(Entries taken from a collection)
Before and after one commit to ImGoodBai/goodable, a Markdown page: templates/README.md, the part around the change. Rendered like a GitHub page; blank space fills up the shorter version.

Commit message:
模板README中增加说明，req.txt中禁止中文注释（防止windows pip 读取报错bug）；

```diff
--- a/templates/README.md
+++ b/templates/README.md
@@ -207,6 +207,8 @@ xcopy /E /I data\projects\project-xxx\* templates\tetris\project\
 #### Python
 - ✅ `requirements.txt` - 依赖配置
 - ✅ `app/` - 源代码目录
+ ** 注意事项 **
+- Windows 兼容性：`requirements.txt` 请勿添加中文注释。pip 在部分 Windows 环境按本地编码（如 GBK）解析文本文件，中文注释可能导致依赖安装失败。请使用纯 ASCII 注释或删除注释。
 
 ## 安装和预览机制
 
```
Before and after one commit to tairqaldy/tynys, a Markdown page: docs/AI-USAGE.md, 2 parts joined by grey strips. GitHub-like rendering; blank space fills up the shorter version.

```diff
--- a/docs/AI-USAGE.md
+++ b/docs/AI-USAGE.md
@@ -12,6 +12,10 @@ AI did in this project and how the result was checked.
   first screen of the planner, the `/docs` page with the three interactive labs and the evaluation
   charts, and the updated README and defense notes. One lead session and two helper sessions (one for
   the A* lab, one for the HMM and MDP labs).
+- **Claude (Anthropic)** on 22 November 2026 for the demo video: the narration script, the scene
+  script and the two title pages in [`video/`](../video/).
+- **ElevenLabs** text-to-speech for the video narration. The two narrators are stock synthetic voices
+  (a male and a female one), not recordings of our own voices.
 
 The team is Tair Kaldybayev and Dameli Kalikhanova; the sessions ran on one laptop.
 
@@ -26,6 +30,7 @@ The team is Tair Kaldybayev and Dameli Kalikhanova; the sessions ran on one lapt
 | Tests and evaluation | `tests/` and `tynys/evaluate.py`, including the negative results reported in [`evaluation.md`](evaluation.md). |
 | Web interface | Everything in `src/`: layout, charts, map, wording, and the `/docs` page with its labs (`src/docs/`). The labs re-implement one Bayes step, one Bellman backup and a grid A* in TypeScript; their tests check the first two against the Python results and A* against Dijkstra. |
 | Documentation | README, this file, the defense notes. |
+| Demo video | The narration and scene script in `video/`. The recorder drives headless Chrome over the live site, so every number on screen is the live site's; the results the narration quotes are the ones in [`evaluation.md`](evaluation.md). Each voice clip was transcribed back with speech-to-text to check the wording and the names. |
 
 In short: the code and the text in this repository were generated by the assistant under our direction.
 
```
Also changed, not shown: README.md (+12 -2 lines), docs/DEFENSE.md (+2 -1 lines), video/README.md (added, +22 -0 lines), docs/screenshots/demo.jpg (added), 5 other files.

---

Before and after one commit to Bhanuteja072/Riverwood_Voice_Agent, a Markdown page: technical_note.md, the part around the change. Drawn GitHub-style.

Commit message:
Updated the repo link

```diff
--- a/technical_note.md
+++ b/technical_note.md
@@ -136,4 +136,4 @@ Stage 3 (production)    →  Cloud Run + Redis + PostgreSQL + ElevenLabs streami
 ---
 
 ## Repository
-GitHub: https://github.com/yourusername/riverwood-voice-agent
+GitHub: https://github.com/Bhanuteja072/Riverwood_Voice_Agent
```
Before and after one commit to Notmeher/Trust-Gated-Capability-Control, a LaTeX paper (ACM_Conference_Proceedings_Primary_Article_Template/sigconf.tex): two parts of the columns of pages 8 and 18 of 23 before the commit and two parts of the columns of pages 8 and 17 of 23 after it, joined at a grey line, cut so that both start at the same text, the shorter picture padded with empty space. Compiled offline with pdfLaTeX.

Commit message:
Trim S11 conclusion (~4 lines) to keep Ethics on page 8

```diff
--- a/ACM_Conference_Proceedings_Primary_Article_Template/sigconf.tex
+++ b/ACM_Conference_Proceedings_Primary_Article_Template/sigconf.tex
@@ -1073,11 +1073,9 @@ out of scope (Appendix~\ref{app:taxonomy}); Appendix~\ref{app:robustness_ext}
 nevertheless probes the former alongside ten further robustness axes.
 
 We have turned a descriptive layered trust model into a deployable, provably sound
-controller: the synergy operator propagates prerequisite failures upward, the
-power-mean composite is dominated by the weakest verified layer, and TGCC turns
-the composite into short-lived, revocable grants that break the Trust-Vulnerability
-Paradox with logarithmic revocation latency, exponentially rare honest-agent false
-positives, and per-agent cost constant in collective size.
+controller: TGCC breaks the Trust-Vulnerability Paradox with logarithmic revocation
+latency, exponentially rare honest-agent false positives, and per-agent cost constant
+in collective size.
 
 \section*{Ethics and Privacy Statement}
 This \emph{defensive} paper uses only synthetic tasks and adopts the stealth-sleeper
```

WORK ORDER: Note how many lines of the entries contain the string "speech", then give that number by itself.

SOLUTION TO THE EXERCISE: 2